- About this task: Retype the entries exactly; omit all pictures.

- Data supplied:
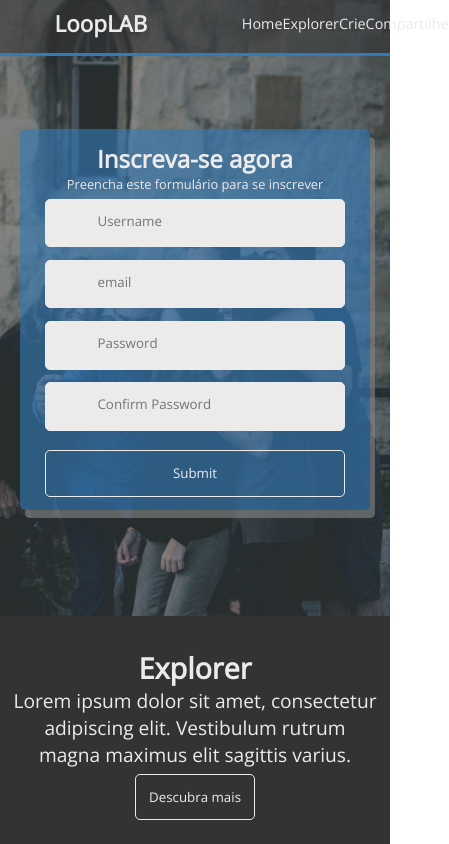
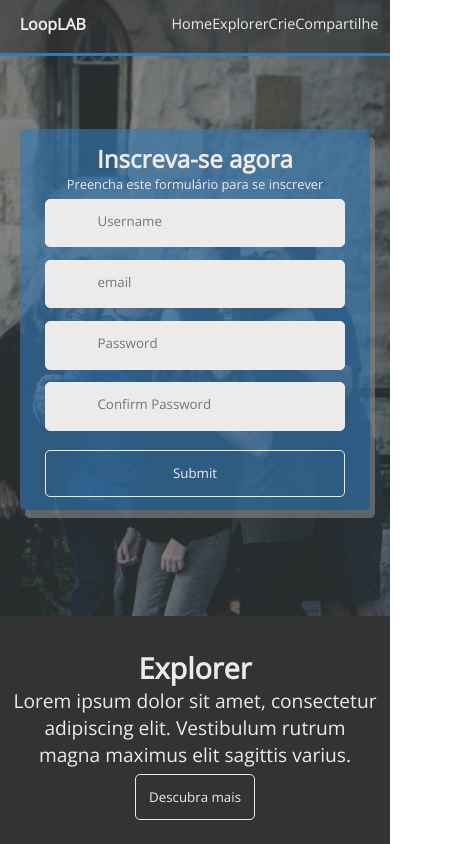
Before and after one commit to jamersonapce/grid-layout, a plain HTML site: page index.html in a window 390 px wide. Shown: the top 844 px of the page, 449 px wide, since content can reach past the window. Drawn offline with nearby package versions, Linux system fonts and the light colour scheme.

Commit message:
ajuste menu

```diff
--- a/css/geral.css
+++ b/css/geral.css
@@ -74,7 +74,7 @@ strong{
   grid-area: menu-list;
   display: grid;
   grid-template-columns: repeat(4, 1fr);
-  grid-column-start: 10;
+  grid-column-start: 9;
   grid-column-end: 14;
   align-items: start;
   justify-items: center;
@@ -426,10 +426,20 @@ strong{
 
 /*VERSÃO MOBILE*/
 
-@media screen and (max-width: 768px) {
-  /* .menu{
-    grid-template-columns: 5% repeat(12, 1fr) 5%;
-  } */
+@media (max-width: 768px) {
+  .menu {
+    grid-template-columns: 3% repeat(12,1fr) 3%;
+    column-gap: 0.5rem;
+  }
+
+  .menu-logo{
+    grid-column-end: 3;
+    font-size: 1rem;
+  }
+
+  .menu-list{
+    grid-column-start: 6;
+  }
 
   .header-section{
     grid-template-columns: 3% repeat(1,1fr) 3%;
@@ -495,5 +505,4 @@ strong{
     ".    conteudo2        ."
     ".        .            .";
   }
-
 }
```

- Exercise output:
Before and after one commit to jamersonapce/grid-layout, a plain HTML site: page index.html in a window 390 px wide. Shown: the top 844 px of the page, 449 px wide, since content can reach past the window. Drawn offline with nearby package versions, Linux system fonts and the light colour scheme.

Commit message:
ajuste menu

```diff
--- a/css/geral.css
+++ b/css/geral.css
@@ -74,7 +74,7 @@ strong{
   grid-area: menu-list;
   display: grid;
   grid-template-columns: repeat(4, 1fr);
-  grid-column-start: 10;
+  grid-column-start: 9;
   grid-column-end: 14;
   align-items: start;
   justify-items: center;
@@ -426,10 +426,20 @@ strong{
 
 /*VERSÃO MOBILE*/
 
-@media screen and (max-width: 768px) {
-  /* .menu{
-    grid-template-columns: 5% repeat(12, 1fr) 5%;
-  } */
+@media (max-width: 768px) {
+  .menu {
+    grid-template-columns: 3% repeat(12,1fr) 3%;
+    column-gap: 0.5rem;
+  }
+
+  .menu-logo{
+    grid-column-end: 3;
+    font-size: 1rem;
+  }
+
+  .menu-list{
+    grid-column-start: 6;
+  }
 
   .header-section{
     grid-template-columns: 3% repeat(1,1fr) 3%;
@@ -495,5 +505,4 @@ strong{
     ".    conteudo2        ."
     ".        .            .";
   }
-
 }
```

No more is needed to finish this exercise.